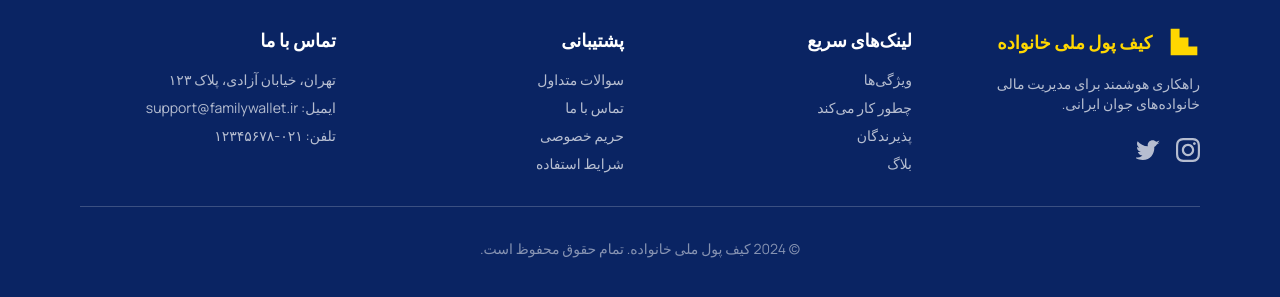
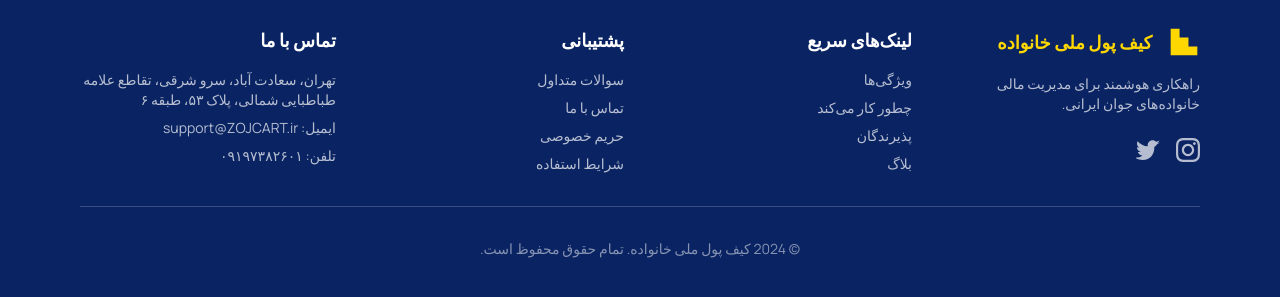
Before and after one commit to Aligh110/ZOJCART.github.io, a plain HTML site: page index.html in a window 1280 px wide. Shown: the part 3491-3788 px from the top of the page. Drawn offline with nearby package versions, Linux system fonts and the light colour scheme.

Commit message:
Update index.html

```diff
--- a/index.html
+++ b/index.html
@@ -256,9 +256,9 @@
 <div>
 <h4 class="font-bold text-lg">تماس با ما</h4>
 <ul class="mt-4 space-y-2 text-sm text-white/70">
-<li><p>تهران، خیابان آزادی، پلاک ۱۲۳</p></li>
-<li><p>ایمیل: support@familywallet.ir</p></li>
-<li><p>تلفن: ۰۲۱-۱۲۳۴۵۶۷۸</p></li>
+<li><p>تهران، سعادت آباد، سرو شرقی، تقاطع علامه طباطبایی شمالی، پلاک ۵۳، طبقه ۶ </p></li>
+<li><p>ایمیل: support@ZOJCART.ir</p></li>
+<li><p>تلفن: ۰۹۱۹۷۳۸۲۶۰۱</p></li>
 </ul>
 </div>
 </div>
```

▶ Exercise
Count every line of the material that holds the string "پلاک", then give the total alone.

▶ Answer below
2